“We believed he would be in jail for life.”1
This month, it was announced that John Worboys would be released from prison. These were the distraught words of just one of his victims; the black cab driver had been convicted of sexual assaults on twelve women. Despite this, nearly nine years after his conviction, it was announced that Worboys would be released from prison.
Under the Parole Board Rules, there currently exists a statutory provision preventing disclosure of reasons for release to the public. As a result, not all victims of Worboys’ assaults were informed of his proposed release. Moreover, victims were offered no explanation for why the Parole Board has made the decision to release him back into society.
In this article, I will analyse the case of John Worboys and use this to inform discussion as to whether the Parole Board should in fact have a duty to disclose such proceedings.
Worboys was convicted back in 2009 for drugging twelve women, sexually assaulting seven of them and raping one. As a black cab taxi driver in London, he used sedatives prescribed by his GP to subdue his victims, after deceived victims by pretending to be celebrating a lottery win with champagne. He has been linked to more than 100 sex crimes. He has served the minimum eight years’ sentence that was set by the trial judge, though his victims believed that he would be imprisoned for life as a result of his crimes.

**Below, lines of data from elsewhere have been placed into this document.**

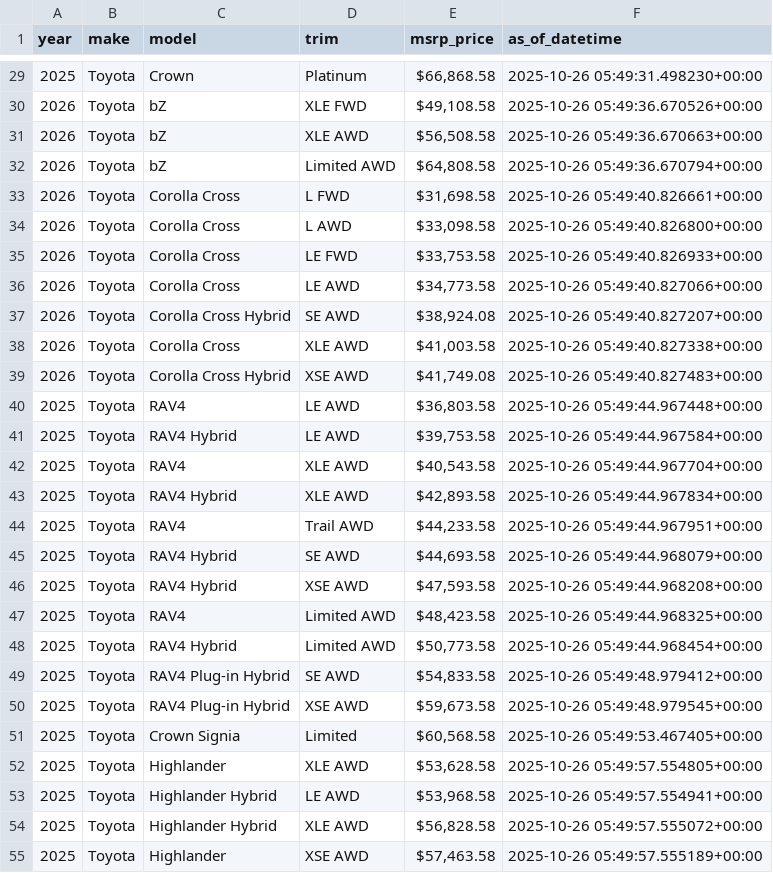
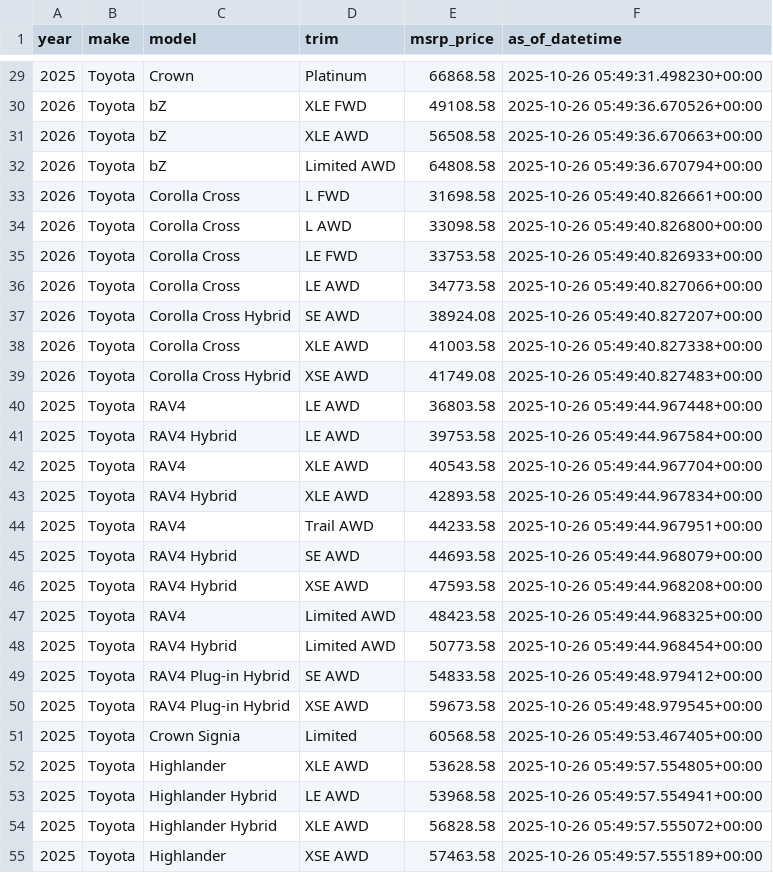
Before and after one commit to blosher13/webscrape-cars, a CSV file: processed_data/toyota_details.csv, drawn as a sheet; only a part is shown, gaps mark what is left out; the diff covers the shown part only.

```diff
--- a/processed_data/toyota_details.csv
+++ b/processed_data/toyota_details.csv
@@ -29,27 +29,27 @@ year,make,model,trim,msrp_price,as_of_datetime
-2025,Toyota,Crown,Platinum,"$66,868.58",2025-10-26 05:49:31.498230+00:00
-2026,Toyota,bZ,XLE FWD,"$49,108.58",2025-10-26 05:49:36.670526+00:00
-2026,Toyota,bZ,XLE AWD,"$56,508.58",2025-10-26 05:49:36.670663+00:00
-2026,Toyota,bZ,Limited AWD,"$64,808.58",2025-10-26 05:49:36.670794+00:00
-2026,Toyota,Corolla Cross,L FWD,"$31,698.58",2025-10-26 05:49:40.826661+00:00
-2026,Toyota,Corolla Cross,L AWD,"$33,098.58",2025-10-26 05:49:40.826800+00:00
-2026,Toyota,Corolla Cross,LE FWD,"$33,753.58",2025-10-26 05:49:40.826933+00:00
-2026,Toyota,Corolla Cross,LE AWD,"$34,773.58",2025-10-26 05:49:40.827066+00:00
-2026,Toyota,Corolla Cross Hybrid,SE AWD,"$38,924.08",2025-10-26 05:49:40.827207+00:00
-2026,Toyota,Corolla Cross,XLE AWD,"$41,003.58",2025-10-26 05:49:40.827338+00:00
-2026,Toyota,Corolla Cross Hybrid,XSE AWD,"$41,749.08",2025-10-26 05:49:40.827483+00:00
-2025,Toyota,RAV4,LE AWD,"$36,803.58",2025-10-26 05:49:44.967448+00:00
-2025,Toyota,RAV4 Hybrid,LE AWD,"$39,753.58",2025-10-26 05:49:44.967584+00:00
-2025,Toyota,RAV4,XLE AWD,"$40,543.58",2025-10-26 05:49:44.967704+00:00
-2025,Toyota,RAV4 Hybrid,XLE AWD,"$42,893.58",2025-10-26 05:49:44.967834+00:00
-2025,Toyota,RAV4,Trail AWD,"$44,233.58",2025-10-26 05:49:44.967951+00:00
-2025,Toyota,RAV4 Hybrid,SE AWD,"$44,693.58",2025-10-26 05:49:44.968079+00:00
-2025,Toyota,RAV4 Hybrid,XSE AWD,"$47,593.58",2025-10-26 05:49:44.968208+00:00
-2025,Toyota,RAV4,Limited AWD,"$48,423.58",2025-10-26 05:49:44.968325+00:00
-2025,Toyota,RAV4 Hybrid,Limited AWD,"$50,773.58",2025-10-26 05:49:44.968454+00:00
-2025,Toyota,RAV4 Plug-in Hybrid,SE AWD,"$54,833.58",2025-10-26 05:49:48.979412+00:00
-2025,Toyota,RAV4 Plug-in Hybrid,XSE AWD,"$59,673.58",2025-10-26 05:49:48.979545+00:00
-2025,Toyota,Crown Signia,Limited,"$60,568.58",2025-10-26 05:49:53.467405+00:00
-2025,Toyota,Highlander,XLE AWD,"$53,628.58",2025-10-26 05:49:57.554805+00:00
-2025,Toyota,Highlander Hybrid,LE AWD,"$53,968.58",2025-10-26 05:49:57.554941+00:00
-2025,Toyota,Highlander Hybrid,XLE AWD,"$56,828.58",2025-10-26 05:49:57.555072+00:00
-2025,Toyota,Highlander,XSE AWD,"$57,463.58",2025-10-26 05:49:57.555189+00:00
+2025,Toyota,Crown,Platinum,66868.58,2025-10-26 05:49:31.498230+00:00
+2026,Toyota,bZ,XLE FWD,49108.58,2025-10-26 05:49:36.670526+00:00
+2026,Toyota,bZ,XLE AWD,56508.58,2025-10-26 05:49:36.670663+00:00
+2026,Toyota,bZ,Limited AWD,64808.58,2025-10-26 05:49:36.670794+00:00
+2026,Toyota,Corolla Cross,L FWD,31698.58,2025-10-26 05:49:40.826661+00:00
+2026,Toyota,Corolla Cross,L AWD,33098.58,2025-10-26 05:49:40.826800+00:00
+2026,Toyota,Corolla Cross,LE FWD,33753.58,2025-10-26 05:49:40.826933+00:00
+2026,Toyota,Corolla Cross,LE AWD,34773.58,2025-10-26 05:49:40.827066+00:00
+2026,Toyota,Corolla Cross Hybrid,SE AWD,38924.08,2025-10-26 05:49:40.827207+00:00
+2026,Toyota,Corolla Cross,XLE AWD,41003.58,2025-10-26 05:49:40.827338+00:00
+2026,Toyota,Corolla Cross Hybrid,XSE AWD,41749.08,2025-10-26 05:49:40.827483+00:00
+2025,Toyota,RAV4,LE AWD,36803.58,2025-10-26 05:49:44.967448+00:00
+2025,Toyota,RAV4 Hybrid,LE AWD,39753.58,2025-10-26 05:49:44.967584+00:00
+2025,Toyota,RAV4,XLE AWD,40543.58,2025-10-26 05:49:44.967704+00:00
+2025,Toyota,RAV4 Hybrid,XLE AWD,42893.58,2025-10-26 05:49:44.967834+00:00
+2025,Toyota,RAV4,Trail AWD,44233.58,2025-10-26 05:49:44.967951+00:00
+2025,Toyota,RAV4 Hybrid,SE AWD,44693.58,2025-10-26 05:49:44.968079+00:00
+2025,Toyota,RAV4 Hybrid,XSE AWD,47593.58,2025-10-26 05:49:44.968208+00:00
+2025,Toyota,RAV4,Limited AWD,48423.58,2025-10-26 05:49:44.968325+00:00
+2025,Toyota,RAV4 Hybrid,Limited AWD,50773.58,2025-10-26 05:49:44.968454+00:00
+2025,Toyota,RAV4 Plug-in Hybrid,SE AWD,54833.58,2025-10-26 05:49:48.979412+00:00
+2025,Toyota,RAV4 Plug-in Hybrid,XSE AWD,59673.58,2025-10-26 05:49:48.979545+00:00
+2025,Toyota,Crown Signia,Limited,60568.58,2025-10-26 05:49:53.467405+00:00
+2025,Toyota,Highlander,XLE AWD,53628.58,2025-10-26 05:49:57.554805+00:00
+2025,Toyota,Highlander Hybrid,LE AWD,53968.58,2025-10-26 05:49:57.554941+00:00
+2025,Toyota,Highlander Hybrid,XLE AWD,56828.58,2025-10-26 05:49:57.555072+00:00
+2025,Toyota,Highlander,XSE AWD,57463.58,2025-10-26 05:49:57.555189+00:00
```
Also changed, not shown: 66 edited cells elsewhere in this file, 1 other file.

As he was given an indeterminate sentence, it is up to the Parole Board to decide whether he would pose a risk to society if released after the minimum sentence has been served. One thing that is noteworthy: as Worboys is serving time in a high-security prison, it is very unusual for Worboys to simply be released without being moved to an open prison first. In September 2015, the Parole Board rejected his move to an open prison; yet in January 2018, it was announced that he was approved for release. This is extremely unusual.
Indeterminate sentences, where prisoners are unclear about how long they must serve beyond the minimum tariff, are no longer used. In November, Professor Nick Hardwick (Chair of the Parole Board) expressed a desire to release offenders who are still imprisoned under such indeterminate sentences.2 Whether this factor was taken into account by the Parole Board is unclear in this case, due to the lack of transparency.
Consequently, I will now consider what the reasoning is behind disclosure of proceedings currently being barred by statute and whether this should be changed.
It is the Parole Board who must decide whether a prisoner is still a risk; however, their decisions are kept hidden from public scrutiny. Victims may provide a statement that will be taken into consideration at the hearing, alongside assessments about their behaviour in prison, psychological state and the risk they may pose to society.Under the Parole Board Rules 2016, section 25 concerns the disclosure of information:
25. Disclosure of information
(1) Information about proceedings under these Rules and the names of persons concerned in the proceedings must not be made public.
(2) A contravention of paragraph (1) is actionable as breach of statutory duty by any person who suffers loss or damage as a result.
As a result, the decision of the Parole Board will be kept private. Furthermore, the decisions of the Parole Board, as an independent body, are binding. The Government therefore has no legal power to overrule them.3
In response to the furore over the decision to release John Worboys, Professor Hardwick said:
“I recognise there is a lack transparency of Parole Board processes and I have recently set out options for change. We currently have a statutory duty under the Parole Board Rules that prevents disclosure of proceedings. We will shortly be launching a public consultation about how we share our decision making with the public.”4
The various “options for change” that Professor Hardwick has recently set out include having greater transparency in the parole process, along the lines of the Canadian model.
In Canada, the Corrections and Conditional Release Act (CCRA) requires the Parole Board of Canada (PBC) to maintain a registry of its decisions along with the reasons for those decisions. Anyone may request, in writing, a copy of these decisions.5 Victims can also attend a parole hearing as an observer and have a right to present a statement to the PBC at this hearing. This statement may include the continuing impact that the offence has had on them and any risk or safety concerns they feel the offender may still pose to society.6
So why do we not have a similar model in the United Kingdom?
There seems to be little justification for the model currently in place in the UK and there is certainly no publicly-given justifications from the Parole Board itself. It is high time to have increased transparency and a shift towards a model closer towards the Canadian system, but we must question when and if that transparency will ever come.
This greater openness in the criminal justice system is necessary to ensure that victims feel able to come forward and are kept informed about their case. Furthermore, victims should be given a more active role in the decision-making process for parole, by being given an opportunity to come and attend the hearing and hear the discussions for themselves. Whilst there is a competing interest in protecting the privacy of the offender, this must be weighed up against the interests of the victims and society as a whole.
Arguably, giving access to reasons as to why the prisoner is being released will not adversely affect them; they can still be given adequate protections if they are released from prison. But for the victim and society as a whole, knowing why this person is being released back into the world can make a significant difference and could offer greater understanding and closure.The current approach of the Parole Board Rules currently denies them this
As for public consultation about how decision-making is shared with the public is on the horizon, serious considerations must be made as to how transparency can be increased. Allowing victims the opportunity to sit in on the decision-making process and to actively make oral statements would be a good first step to take.